By the end of 2014, the carrier will roll out the designs to all 2,300 of its stores, a spokesperson told TWICE.
The new design was two years in the making and debuted Aug. 1 at AT&T’s store in La Grange, Ill.
The design “represents the future of retail and expresses how customers want to shop for and experience technology,” said Paul Roth, president of AT&T retail sales and service. “The stores bring to life AT&T’s mission, brand vision, and personality while at the same time satisfying curiosity about technology.” The goal is to create “a warm and inviting store design that encourages exploration,” he added.
The open floor plan highlights AT&T’s products and services in three zones: the connected experience zone, the community zone and the explore zone. The connected experience zone consists of multiple lifestyle vignettes that promote categories such as music, home automation and security, and entertainment. The music lifestyle area, for example, features headphones and wireless speakers.
Another lifestyle zone displays smartphone- controlled home-automation devices available with AT&T’s Digital Life home-automation service.
The community zone features long “community tables” that let shoppers pair a smartphone with the latest accessories. The explore zone displays the carrier’s device lineup and accessories and lets shoppers view product information on video screens.
Shoppers won’t see traditional sales stations with cash registers.

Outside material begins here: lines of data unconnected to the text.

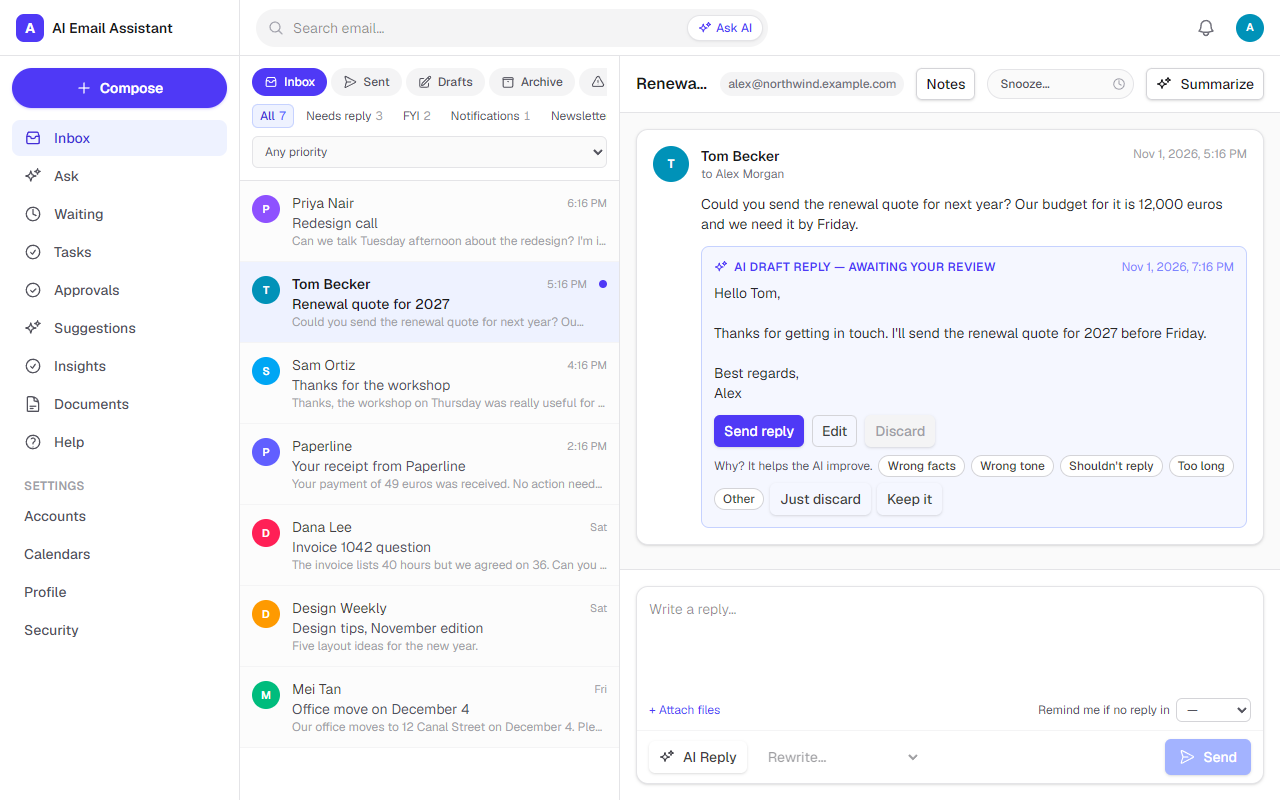
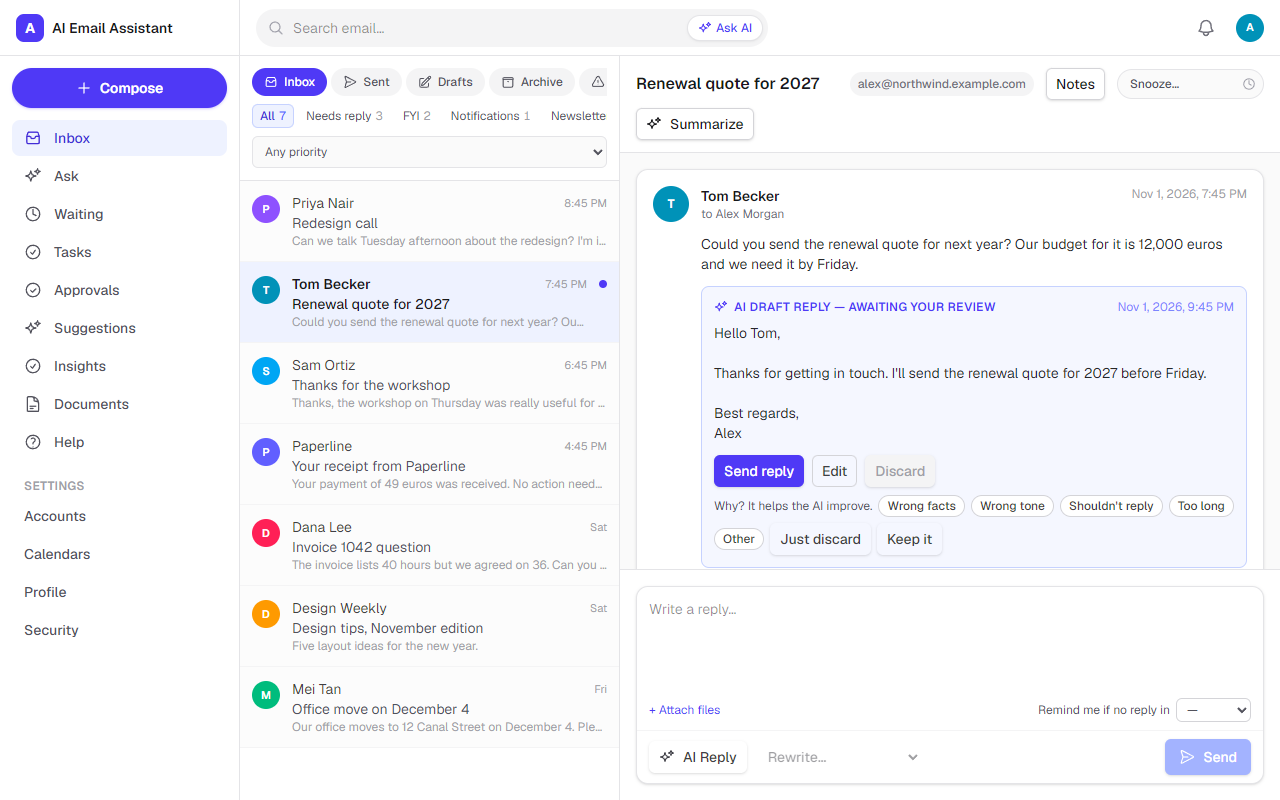
feat: enhance UI components with improved layout and responsiveness across documents, inbox, and settings

diff --git a/apps/web/components/layout/Topbar.tsx b/apps/web/components/layout/Topbar.tsx
@@ -5,10 +5,10 @@ import { Suspense, useState, type FormEvent } from "react";
 
 import { NotificationBell } from "@/components/notifications/NotificationBell";
 import { Avatar } from "@/components/ui/Avatar";
-import { SearchIcon, SparklesIcon } from "@/components/icons";
+import { MenuIcon, SearchIcon, SparklesIcon } from "@/components/icons";
 import { useAuth } from "@/lib/auth/auth-context";
 
-export function Topbar() {
+export function Topbar({ onOpenMenu }: { onOpenMenu: () => void }) {
   const { user, logout } = useAuth();
   const router = useRouter();
   const [menuOpen, setMenuOpen] = useState(false);
@@ -21,12 +21,20 @@ export function Topbar() {
   const label = user?.displayName ?? user?.email ?? "?";
 
   return (
-    <header className="flex h-14 shrink-0 items-center justify-between gap-4 border-b border-zinc-200 bg-white px-4">
-      <Suspense fallback={<div className="max-w-lg flex-1" />}>
+    <header className="flex h-14 shrink-0 items-center justify-between gap-2 border-b border-zinc-200 bg-white px-4 sm:gap-4">
+      <button
+        type="button"
+        onClick={onOpenMenu}
+        aria-label="Open menu"
+        className="-ml-1 shrink-0 rounded-full p-1.5 text-zinc-500 hover:bg-zinc-100 hover:text-zinc-700 sm:hidden"
+      >
+        <MenuIcon className="h-5 w-5" />
+      </button>
+      <Suspense fallback={<div className="max-w-lg min-w-0 flex-1" />}>
         <SearchBox />
       </Suspense>
 
-      <div className="flex items-center gap-3">
+      <div className="flex shrink-0 items-center gap-3">
         <NotificationBell />
         <div className="relative">
           <button
@@ -86,7 +94,7 @@ function SearchBox() {
 
   return (
     // Keyed by the URL's query so the field resets whenever it changes.
-    <form key={q} onSubmit={handleSearchSubmit} className="max-w-lg flex-1">
+    <form key={q} onSubmit={handleSearchSubmit} className="max-w-lg min-w-0 flex-1">
       <div className="relative">
         <SearchIcon className="pointer-events-none absolute top-1/2 left-3 h-4 w-4 -translate-y-1/2 text-zinc-400" />
         <input
@@ -95,7 +103,7 @@ function SearchBox() {
           defaultValue={q}
           placeholder="Search email…"
           aria-label="Search email"
-          className="w-full rounded-full border border-transparent bg-zinc-100 py-2 pr-24 pl-9 text-sm transition-colors focus:border-indigo-500 focus:bg-white focus:outline-none focus:ring-1 focus:ring-indigo-500"
+          className="w-full rounded-full border border-transparent bg-zinc-100 py-2 pr-11 pl-9 text-sm transition-colors focus:border-indigo-500 focus:bg-white focus:outline-none focus:ring-1 focus:ring-indigo-500 sm:pr-24"
         />
         {/* type="button": Enter must keep searching the inbox, and a form's
             first submit button is what Enter presses. */}
@@ -108,10 +116,11 @@ function SearchBox() {
             router.push(value ? `/ask?q=${encodeURIComponent(value)}` : "/ask");
           }}
           title="Ask a question about your email"
+          aria-label="Ask AI"
           className="absolute top-1/2 right-1.5 flex -translate-y-1/2 items-center gap-1 rounded-full bg-white px-2.5 py-1 text-xs font-medium text-indigo-600 shadow-sm ring-1 ring-zinc-200 hover:bg-indigo-50"
         >
           <SparklesIcon className="h-3.5 w-3.5" />
-          Ask AI
+          <span className="hidden sm:inline">Ask AI</span>
         </button>
       </div>
     </form>

diff --git a/apps/web/app/(app)/documents/page.tsx b/apps/web/app/(app)/documents/page.tsx
@@ -124,7 +124,7 @@ export default function DocumentsPage() {
               value={searchQuery}
               onChange={(e) => setSearchQuery(e.target.value)}
               placeholder="Ask something covered by your documents…"
-              className="flex-1 rounded-md border border-zinc-300 px-3 py-2 text-sm"
+              className="min-w-0 flex-1 rounded-md border border-zinc-300 px-3 py-2 text-sm"
             />
             <Button
               type="submit"
@@ -134,18 +134,18 @@ export default function DocumentsPage() {
               Search
             </Button>
           </div>
-          <div className="flex gap-2">
+          <div className="flex flex-wrap gap-2">
             <input
               value={categoryFilter}
               onChange={(e) => setCategoryFilter(e.target.value)}
               placeholder="Filter by category (optional)"
-              className="flex-1 rounded-md border border-zinc-300 px-3 py-1.5 text-xs"
+              className="min-w-0 flex-1 basis-48 rounded-md border border-zinc-300 px-3 py-1.5 text-xs"
             />
             <input
               value={documentTypeFilter}
               onChange={(e) => setDocumentTypeFilter(e.target.value)}
               placeholder="Filter by file type, e.g. pdf (optional)"
-              className="flex-1 rounded-md border border-zinc-300 px-3 py-1.5 text-xs"
+              className="min-w-0 flex-1 basis-48 rounded-md border border-zinc-300 px-3 py-1.5 text-xs"
             />
           </div>
         </form>

diff --git a/apps/web/components/inbox/MeetingCard.tsx b/apps/web/components/inbox/MeetingCard.tsx
@@ -78,7 +78,7 @@ export function MeetingCard({
 
   return (
     <Shell>
-      <div className="min-w-0 flex-1 space-y-2">
+      <div className="min-w-0 flex-1 basis-60 space-y-2">
         <p className="text-zinc-700">
           <span className="font-medium">Meeting request:</span>{" "}
           {task.description}
@@ -110,7 +110,7 @@ export function MeetingCard({
 
 function Shell({ children }: { children: React.ReactNode }) {
   return (
-    <div className="flex shrink-0 items-start gap-3 border-b border-indigo-100 bg-indigo-50/60 px-4 py-2.5 text-xs">
+    <div className="flex shrink-0 flex-wrap items-start gap-3 border-b border-indigo-100 bg-indigo-50/60 px-4 py-2.5 text-xs">
       <ClockIcon className="mt-0.5 h-4 w-4 shrink-0 text-indigo-500" />
       {children}
     </div>
@@ -184,8 +184,10 @@ function CreateEvent({
             checked={invite}
             onChange={(event) => setInvite(event.target.checked)}
           />
-          Invite {proposal.attendeeEmail} (sends them a calendar invite and a
-          short confirmation reply in this thread)
+          <span className="min-w-0 break-words">
+            Invite {proposal.attendeeEmail} (sends them a calendar invite and a
+            short confirmation reply in this thread)
+          </span>
         </label>
       )}
       {createMutation.isError && (

diff --git a/apps/web/components/layout/Sidebar.tsx b/apps/web/components/layout/Sidebar.tsx
@@ -34,11 +34,33 @@ const SETTINGS_ITEMS = [
   { href: "/settings/security", label: "Security" },
 ];
 
-export function Sidebar() {
+export function Sidebar({
+  open,
+  onClose,
+}: {
+  // Below sm the sidebar is a drawer opened from the Topbar's menu button.
+  open: boolean;
+  onClose: () => void;
+}) {
   const pathname = usePathname();
 
   return (
-    <nav className="hidden w-60 shrink-0 flex-col border-r border-zinc-200 bg-white sm:flex">
+    <>
+      {open && (
+        <div
+          className="fixed inset-0 z-30 bg-black/30 sm:hidden"
+          onClick={onClose}
+        />
+      )}
+      <nav
+        onClick={(event) => {
+          if ((event.target as HTMLElement).closest("a")) onClose();
+        }}
+        className={clsx(
+          "w-60 shrink-0 flex-col border-r border-zinc-200 bg-white sm:static sm:z-auto sm:flex",
+          open ? "fixed inset-y-0 left-0 z-40 flex" : "hidden",
+        )}
+      >
       <div className="flex h-14 shrink-0 items-center gap-2 border-b border-zinc-200 px-4">
         <span className="flex h-7 w-7 items-center justify-center rounded-lg bg-indigo-600 text-sm font-bold text-white">
           A
@@ -106,6 +128,7 @@ export function Sidebar() {
           </ul>
         </li>
       </ul>
-    </nav>
+      </nav>
+    </>
   );
 }

diff --git a/apps/web/app/(app)/layout.tsx b/apps/web/app/(app)/layout.tsx
@@ -1,7 +1,7 @@
 "use client";
 
 import { useRouter } from "next/navigation";
-import { useEffect, type ReactNode } from "react";
+import { useEffect, useState, type ReactNode } from "react";
 
 import { Sidebar } from "@/components/layout/Sidebar";
 import { Topbar } from "@/components/layout/Topbar";
@@ -11,6 +11,7 @@ import { useAuth } from "@/lib/auth/auth-context";
 export default function AppLayout({ children }: { children: ReactNode }) {
   const { isAuthenticated, isLoading } = useAuth();
   const router = useRouter();
+  const [menuOpen, setMenuOpen] = useState(false);
 
   useEffect(() => {
     if (!isLoading && !isAuthenticated) router.replace("/login");
@@ -20,9 +21,9 @@ export default function AppLayout({ children }: { children: ReactNode }) {
 
   return (
     <div className="flex min-h-0 flex-1 overflow-hidden">
-      <Sidebar />
-      <div className="flex min-h-0 flex-1 flex-col overflow-hidden">
-        <Topbar />
+      <Sidebar open={menuOpen} onClose={() => setMenuOpen(false)} />
+      <div className="flex min-h-0 min-w-0 flex-1 flex-col overflow-hidden">
+        <Topbar onOpenMenu={() => setMenuOpen(true)} />
         <main className="flex min-h-0 flex-1 flex-col overflow-y-auto">
           {children}
         </main>

diff --git a/apps/web/components/settings/EmailAccountCard.tsx b/apps/web/components/settings/EmailAccountCard.tsx
@@ -104,8 +104,8 @@ export function EmailAccountCard({
 
   return (
     <div className="rounded-lg border border-zinc-200 bg-white p-4">
-      <div className="flex flex-col gap-3 sm:flex-row sm:items-center sm:justify-between">
-        <div className="min-w-0">
+      <div className="flex flex-wrap items-center justify-between gap-3">
+        <div className="min-w-0 flex-1 basis-64">
           <div className="flex items-center gap-2">
             <p className="truncate text-sm font-medium text-zinc-900">
               {account.email}
@@ -162,7 +162,7 @@ export function EmailAccountCard({
           )}
         </div>
 
-        <div className="flex shrink-0 flex-wrap gap-2">
+        <div className="flex flex-wrap gap-2">
           <Button variant="secondary" size="sm" onClick={onSyncNow} disabled={busy}>
             Sync now
           </Button>

diff --git a/apps/web/app/(app)/inbox/[threadId]/page.tsx b/apps/web/app/(app)/inbox/[threadId]/page.tsx
@@ -178,7 +178,7 @@ export default function ThreadPage() {
 
   return (
     <div className="flex min-h-0 w-full flex-1 flex-col overflow-hidden bg-zinc-50">
-      <div className="flex shrink-0 items-center gap-3 border-b border-zinc-200 bg-white px-4 py-3">
+      <div className="flex shrink-0 flex-wrap items-center gap-x-3 gap-y-2 border-b border-zinc-200 bg-white px-4 py-3">
         <Link
           href="/inbox"
           aria-label="Back to inbox"
@@ -186,7 +186,7 @@ export default function ThreadPage() {
         >
           <ChevronLeftIcon className="h-5 w-5" />
         </Link>
-        <h1 className="min-w-0 flex-1 truncate text-base font-semibold text-zinc-900">
+        <h1 className="min-w-0 flex-1 basis-40 truncate text-base font-semibold text-zinc-900">
           {thread.subject || "(no subject)"}
         </h1>
         <span

diff --git a/apps/web/components/inbox/ReplyBox.tsx b/apps/web/components/inbox/ReplyBox.tsx
@@ -135,7 +135,7 @@ export function ReplyBox({
           <RemindSelect value={remindDays} onChange={setRemindDays} />
         </div>
 
-        <div className="flex items-center justify-between border-t border-zinc-100 px-3 py-2">
+        <div className="flex flex-wrap items-center justify-between gap-2 border-t border-zinc-100 px-3 py-2">
           <div className="flex gap-2">
             <Button
               type="button"
@@ -154,7 +154,7 @@ export function ReplyBox({
               accountId={accountId}
             />
           </div>
-          <div className="flex items-center gap-3">
+          <div className="ml-auto flex items-center gap-3">
             {hasOtherRecipients && (
               <label className="flex items-center gap-1.5 text-xs text-zinc-600">
                 <input

diff --git a/apps/web/app/(app)/inbox/layout.tsx b/apps/web/app/(app)/inbox/layout.tsx
@@ -16,7 +16,12 @@ export default function InboxLayout({ children }: { children: ReactNode }) {
 
   return (
     <div className="flex min-h-0 flex-1 overflow-hidden">
-      <div className={clsx("h-full", threadActive ? "hidden lg:block" : "block")}>
+      <div
+        className={clsx(
+          "h-full w-full min-w-0 lg:w-auto lg:shrink-0",
+          threadActive ? "hidden lg:block" : "block",
+        )}
+      >
         <Suspense
           fallback={
             <div className="flex h-full w-full flex-col border-r border-zinc-200 bg-white lg:w-95 lg:shrink-0">

diff --git a/apps/web/components/icons.tsx b/apps/web/components/icons.tsx
@@ -451,3 +451,20 @@ export function ApprovalIcon({ className }: IconProps) {
     </svg>
   );
 }
+
+export function MenuIcon({ className }: IconProps) {
+  return (
+    <svg
+      viewBox="0 0 24 24"
+      fill="none"
+      stroke="currentColor"
+      strokeWidth={1.75}
+      strokeLinecap="round"
+      strokeLinejoin="round"
+      className={className}
+      aria-hidden="true"
+    >
+      <path d="M4 6h16M4 12h16M4 18h16" />
+    </svg>
+  );
+}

Instead, salespeople use tablets linked wirelessly to a new mobile point-of-sale system to ring up transactions anywhere in the store. “This allows us to help customers from anywhere in the store,” Roth said. “We are turning what used to be overthe- counter transactions into side-byside interactions.”
For customers who need one-on-one time to answer more complex questions, a solutions center with round café-style tables “is designed to allow our consultants to have sit-down conversations with customers,” Roth said.
Customers won’t see a lot of printed promotional materials. “Information will be provided at a customer’s fingertips via digital signs, e-brochures and interactive video monitors,” the carrier said in a statement. “In our new design, we’ve incorporated high-definition digital screens throughout the store, which gives us the ultimate merchandising flexibility and immerses the customer in a unique sensory experience — even before they walk inside.” The screens can be updated at the push of a button to promote the latest products or services.